Find out all about feverfew, including what it does, the benefits to using it and how much you might need
Written by Victoria Goldman on March 19, 2019
Reviewed by Gabriella Clarke on March 21, 2019
Feverfew, or Tanacetum parthenium
, is a flowering plant related to the aster or daisy family. It grows as a weed all over the world.1
The Ancient Greeks used feverfew to ease inflammation and fever.
What is feverfew and what does it do?
Traditionally, the herb was popular for headaches, fever, inflammatory conditions, coughs, colds and arthritis.2
Indeed, the word ‘feverfew’ comes from the Latin word febrifugia
, which means ‘fever reducer’.3
Nowadays, it isn’t used for those reasons but is instead a popular herbal remedy for the prevention of migraine symptoms.4
Benefits of feverfew
What does feverfew do in the body?
Like other plants in the aster or daisy family, feverfew contains more than 30 natural plant chemicals. These are called sesquiterpene lactones, with the most active being parthenolide.
These chemicals are thought to:5
Prevention of migraine
- block the body’s production of prostaglandins, which cause inflammation, pain and fever
- stop blood vessel muscles from contracting
- curb the action of signalling molecules that promote inflammation in the body6
– the above effects mean feverfew may be helpful for prevention of migraine
headache, and it has been approved by the European Medicines Agency for this use.7
A Cochrane review, published in 2015, found that feverfew was effective in preventing migraine in four out of six clinical trials. However, researchers suggested that more high-quality trials were needed.8

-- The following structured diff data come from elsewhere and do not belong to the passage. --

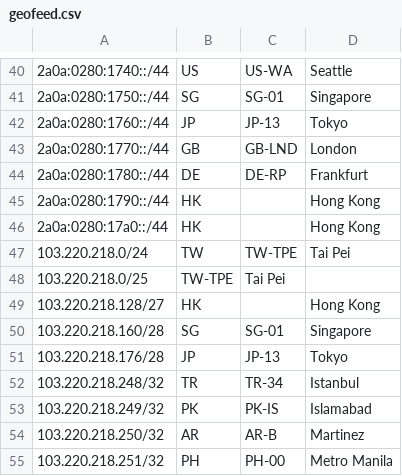
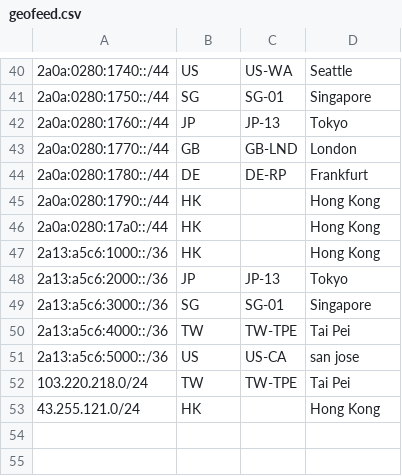
Before and after one commit to radishnetwork/radishnetwork_geofeed, a CSV file: geofeed.csv, drawn as a sheet; only a part is shown, gaps mark what is left out.

```diff
--- a/geofeed.csv
+++ b/geofeed.csv
@@ -46,10 +46,8 @@
 2a0a:0280:17a0::/44,HK,,Hong Kong,,
+2a13:a5c6:1000::/36,HK,,Hong Kong,,
+2a13:a5c6:2000::/36,JP,JP-13,Tokyo,,
+2a13:a5c6:3000::/36,SG,SG-01,Singapore,,
+2a13:a5c6:4000::/36,TW,TW-TPE,Tai Pei,,
+2a13:a5c6:5000::/36,US,US-CA,san jose,,
 103.220.218.0/24,TW,TW-TPE,Tai Pei,,
-103.220.218.0/25,TW-TPE,Tai Pei,,
-103.220.218.128/27,HK,,Hong Kong,,
-103.220.218.160/28,SG,SG-01,Singapore,,
-103.220.218.176/28,JP,JP-13,Tokyo,,
-103.220.218.248/32,TR,TR-34,Istanbul,,
-103.220.218.249/32,PK,PK-IS,Islamabad,,
-103.220.218.250/32,AR,AR-B,Martinez,,
-103.220.218.251/32,PH,PH-00,Metro Manila,,
+43.255.121.0/24,HK,,Hong Kong,,
```
Also changed, not shown: 1 other file.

If you’re interested in taking feverfew to prevent migraine attacks, speak to your GP or a medical herbalist first. You should only take it if you have already been diagnosed with migraine and other serious conditions have been ruled out first.9
How much feverfew is safe to take?
It’s safe to take 100mg of powdered feverfew per day, according to the European Medicines Agency.10
Experts advise that feverfew supplements should have parthenolide standardised to 0.2%.11
Make sure you read the product label carefully and stick to the recommended dose.
Feverfew shouldn’t be taken by the following people, as it has not yet been proven to be safe:12,13
- babies and children
- pregnant or breast-feeding women
- anyone taking blood-thinning medicines, such as aspirin or warfarin
In some people, feverfew can cause an allergic reaction, so don’t take it if you know you have allergies to other plants in the aster family, such as chrysanthemums, daisies and marigolds.14
What are the side-effects of using feverfew?
Teas or fresh leaves from the feverfew plant can taste very bitter and may irritate your mouth. For some people this can cause numbness and swelling.15
Capsules or tablets don’t usually trigger side-effects, but can occasionally cause:16
- mouth ulcers
- tummy upsets
If you’ve been taking feverfew for a long time and then decide to stop, you may experience rebound symptoms, known as ‘feverfew rebound syndrome’.17
Symptoms can include:18
- difficulty sleeping
- stiff or painful muscles
It’s important to decrease your dose of feverfew slowly to help prevent these rebound effects.19
Shop Herbal Remedies
Advice is for information only and should not replace medical care. Please check with your GP before trying any remedies.
1. British Herbal Medicine Association. Feverfew
2. Pareek A, et al. Feverfew (Tanacetum parthenium L.): A systematic review
3. As Source 1
4. As Source 2
5. As Source 2
6. Kwok BH, et al. The anti-inflammatory natural product parthenolide from the medicinal herb Feverfew directly binds to and inhibits IkappaB kinase
7. European Medicines Agency. Community herbal monograph on Tanacetum parthenium (L.) Schulz Bip., herba
8. Wider B, Pittler MH, Ernst E. Feverfew for preventing migraine
9. As Source 7
10. As Source 7
11. As Source 2
12. As Source 2
13. As Source 7
14. Drugs and Lactation Database. Feverfew
15. As Source 1
16. As Source 14
17. The Migraine Trust. Feverfew
18. As Source 2
19. As Source 17